The Issue With Dress Codes

Are Dress Codes Actually Necessary?


Students in uniforms walking through school hallways (Photo Credit- Pixabay)

by Ary Eagan, Contributor

In 1968, the U.S. The Supreme Court ruled on a case regarding a dress code. The ruling was put into place so students in Des Moines, Iowa could not wear black armbands in protest of the Vietnam War. The students argued that the clothing was an expression of free speech.

The First Amendment states that all US citizens have the right of free speech and expression. Do school dress codes take away that freedom? Or are they placed in order to keep a focused learning environment? And if both are true, then which is more important?

Dress codes have historically targeted the female population rather than male. One example was at Tottenville High School in New York, where over 200 students were sent to detention (the majority being girls) for 2 weeks, just for violating the school dress code. Many of the clothing banned by the school’s dress code were items primarily worn by girls.

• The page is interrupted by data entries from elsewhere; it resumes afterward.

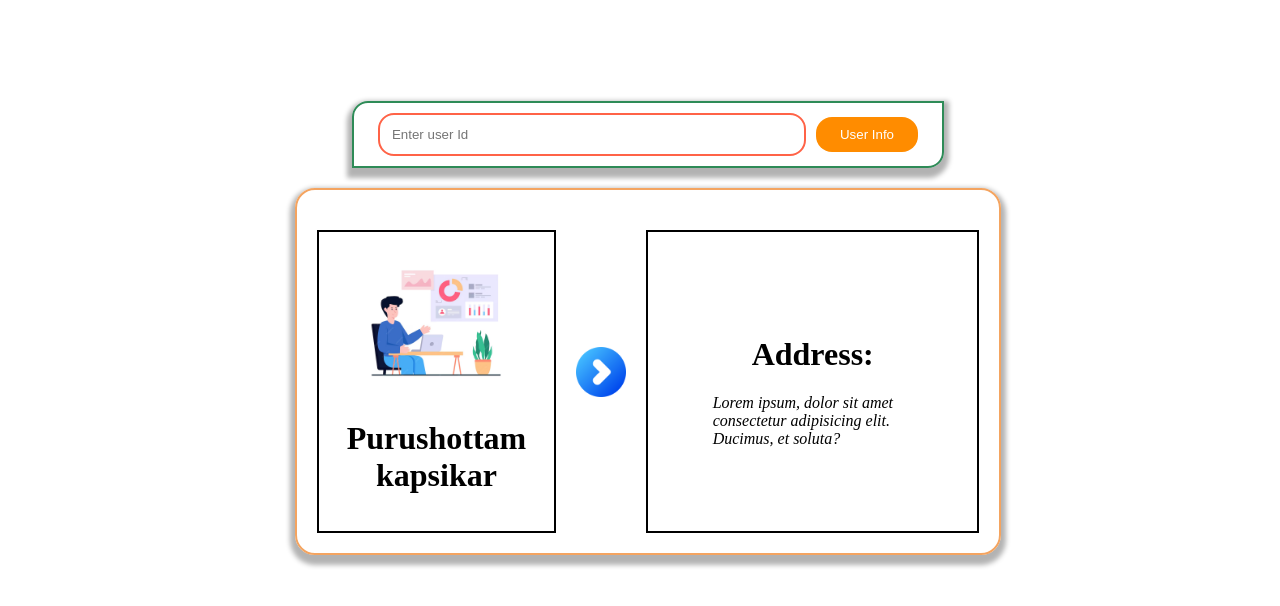
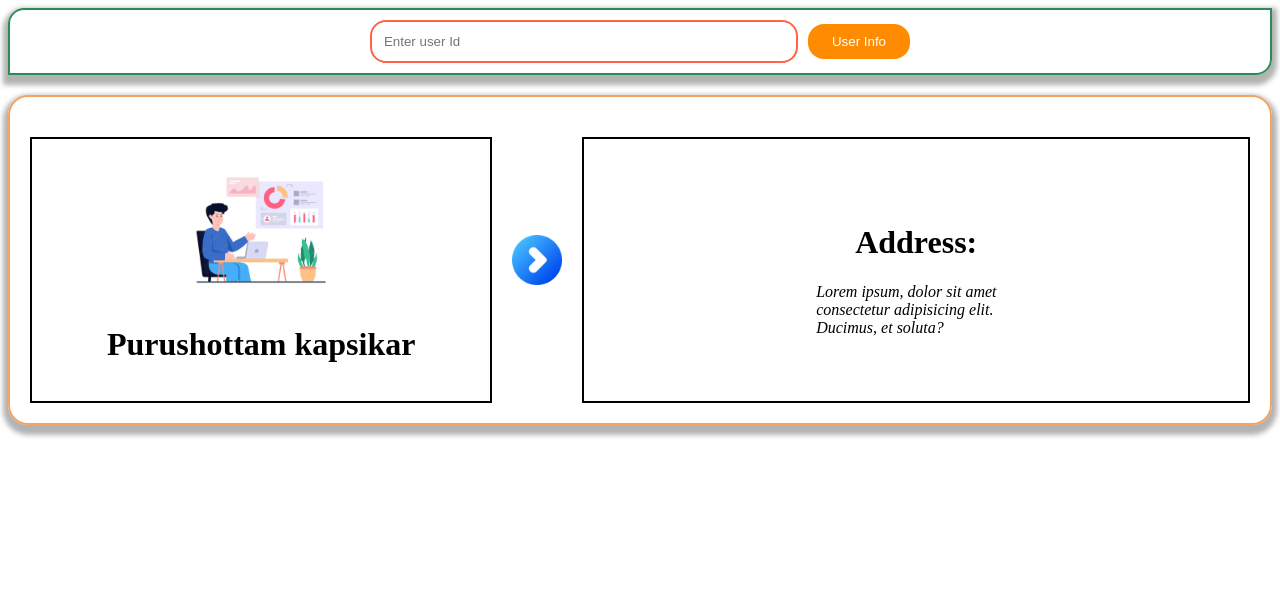
Before and after one commit to nitin1326/fetchAPI, a plain HTML site: page index.html in a window 1280 px wide. Drawn offline with Linux system fonts and the light colour scheme.

Commit message:
Add files via upload

```diff
--- a/style.css
+++ b/style.css
@@ -1,11 +1,4 @@
-body{
-    display: flex;
-    justify-content: center;
-    align-items: center;
-    height: 80vh;
-    width: 100vw;
-    flex-direction: column;
-}
+
 
 
 .input-container{
```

There is a clear reason for this that has already been understood by most. Boys tend to not wear anything that would be considered ‘distracting.’ Girls tend to express more with clothing than boys; although that is true, there is still a big issue to address.

The narrative that girls need to cover up so boys won’t get sidetracked is inequitable. This portrayal implies that it is the girl’s fault for having a body around the opposite gender. Rather than covering up with a sweatshirt, boys and girls should be taught how to respect themselves and each other.

Boys getting “distracted” by shoulders and bra straps is an excuse for immaturity. Male students can control themselves, saying otherwise is condescending. Boys should be able to handle themselves just as girls should be able to do.

There are some positives to a dress code. Some studies show that students with a dress code may do better in school. In 2000, the New York Police Department conducted a survey about the new dress code uniforms that had been put into place. According to Larry Wilder and Scott Key of Fresno Pacific University, 68% of the parents believed that their child was improving academically with the new uniforms.

Another argument for dress codes is that wearing certain clothes are just completely inappropriate for a school setting, which is somewhat true.

There is a line that shouldn’t be crossed; students shouldn’t show up to class in underwear. Some shorts may be no different than a bikini bottom. Still, students should not be humiliated for wearing casual clothing. 

Some clothes are made for a sexual manner. However, simply showing shoulders or wearing shorts that go higher than your arm’s length is not sexual. Schools need to learn how to navigate the subtlety of a true distraction versus unwarranted shaming.

I tried looking for statistics on the percentage of girls and boys that get dress coded, but everything I found was either unreliable or outdated. Therefore, I created my own statistics by creating an online form asking teenagers questions about their experiences with dress code.

I received over 160 responses in under two days from all over the country. Kitsap teenagers made up 82% of the respondents. The participants consisted of 72.6% females, 24.4% males and 3% that identified as another gender. 

Responses from my survey for gender and dress code statistics. (Photo Credits to Ary Eagan)

The majority (56.1%) of respondents said they have not been dress coded, but 43.9% reported that they have. 79.3% of the respondents stated they knew a female peer that has been dress coded, 3.7% said they knew a boy, 11% said they knew no one that has, 4% said they knew people of both sexes that have been dress coded.

Statistics from my survey. (Photo Credits to Ary Eagan)

This number is far too high. 

When it comes down to it, dress codes are sexualizing minors. In 2017, Samantha Parsons put together “a dress code advocacy guide.” She found that dress codes strengthen the ideas that objectify women and that what they choose to wear causes them to be victims of sexual harassment or assault.

The human body is not inherently shameful unless you make it so. Skin and bodies are natural and children should not be ridiculed for it.

When it comes to dress codes, the risk to benefit ratio is not even. Dress codes suggest sexist messages that can leave permanent impact to students as they become adults. Dress codes for casual clothing are unnecessary and have more negative impacts than positives.